__What the exercise asks__. Please restate the records that follow word for word, omitting any images.

[Change detection outputs]
_ _ _

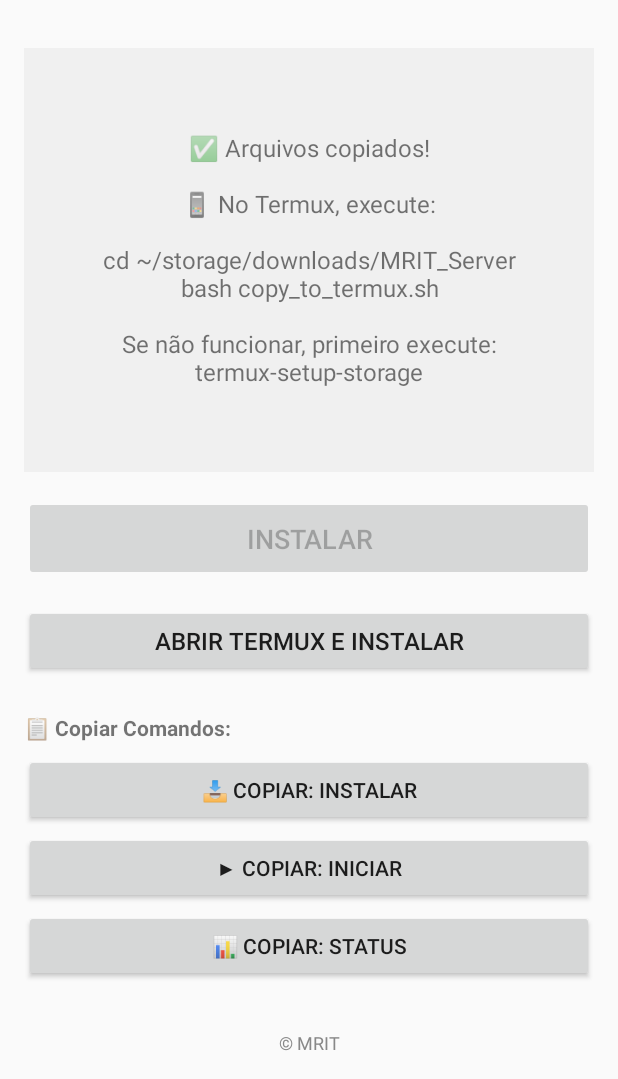
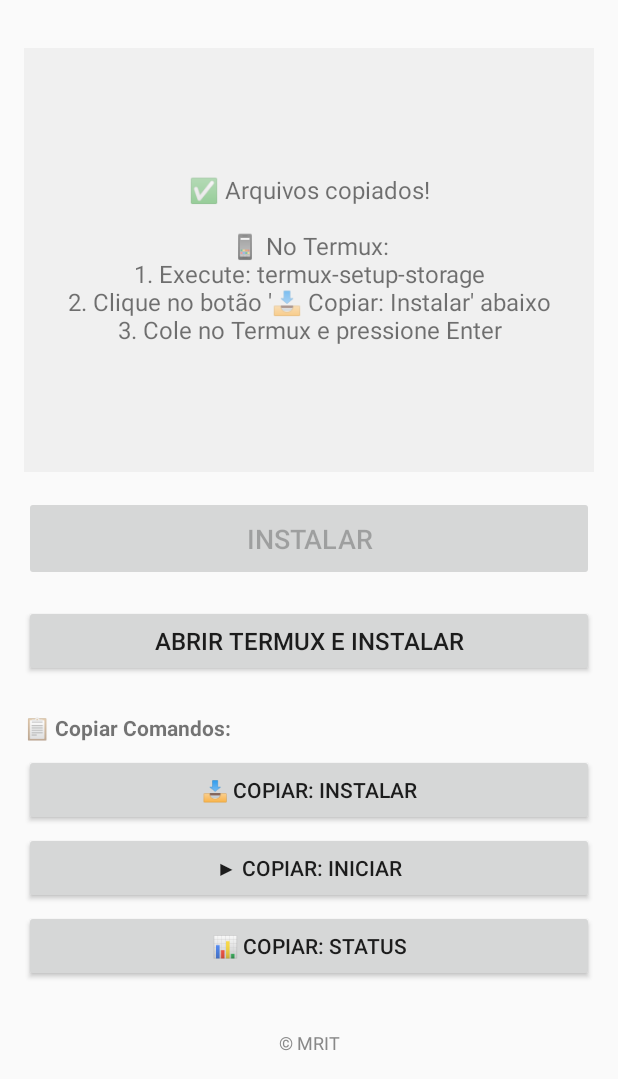
Before and after one commit to MRITSoftware/servidorzinho, an Android app: the screen it shows after launch (MainActivity), after a tap on "ABRIR TERMUX E INSTALAR", on a phone screen of 412 x 824 dp, the part 157-1236 px from its top. Run offline under Robolectric (Android 15) with nearby library versions, the phone set to English and light mode, and no system bars; network calls fail; 1 other tap on this screen came first.

Commit message:
Update assets and improve copy button instructions

```diff
--- a/android/app/src/main/java/com/servidorzinho/installer/MainActivity.java
+++ b/android/app/src/main/java/com/servidorzinho/installer/MainActivity.java
@@ -247,11 +247,10 @@ public class MainActivity extends AppCompatActivity {
 
         handler.post(() -> {
             updateStatus("✅ Arquivos copiados!\n\n" +
-                    "📱 No Termux, execute:\n\n" +
-                    "cd ~/storage/downloads/MRIT_Server\n" +
-                    "bash copy_to_termux.sh\n\n" +
-                    "Se não funcionar, primeiro execute:\n" +
-                    "termux-setup-storage");
+                    "📱 No Termux:\n" +
+                    "1. Execute: termux-setup-storage\n" +
+                    "2. Clique no botão '📥 Copiar: Instalar' abaixo\n" +
+                    "3. Cole no Termux e pressione Enter");
         });
     }
 
```
Also changed, not shown: 2 other files.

_ _ _

__Solved exercise__.
Before and after one commit to MRITSoftware/servidorzinho, an Android app: the screen it shows after launch (MainActivity), after a tap on "ABRIR TERMUX E INSTALAR", on a phone screen of 412 x 824 dp, the part 157-1236 px from its top. Run offline under Robolectric (Android 15) with nearby library versions, the phone set to English and light mode, and no system bars; network calls fail; 1 other tap on this screen came first.

Commit message:
Update assets and improve copy button instructions

```diff
--- a/android/app/src/main/java/com/servidorzinho/installer/MainActivity.java
+++ b/android/app/src/main/java/com/servidorzinho/installer/MainActivity.java
@@ -247,11 +247,10 @@ public class MainActivity extends AppCompatActivity {
 
         handler.post(() -> {
             updateStatus("✅ Arquivos copiados!\n\n" +
-                    "📱 No Termux, execute:\n\n" +
-                    "cd ~/storage/downloads/MRIT_Server\n" +
-                    "bash copy_to_termux.sh\n\n" +
-                    "Se não funcionar, primeiro execute:\n" +
-                    "termux-setup-storage");
+                    "📱 No Termux:\n" +
+                    "1. Execute: termux-setup-storage\n" +
+                    "2. Clique no botão '📥 Copiar: Instalar' abaixo\n" +
+                    "3. Cole no Termux e pressione Enter");
         });
     }
 
```
Also changed, not shown: 2 other files.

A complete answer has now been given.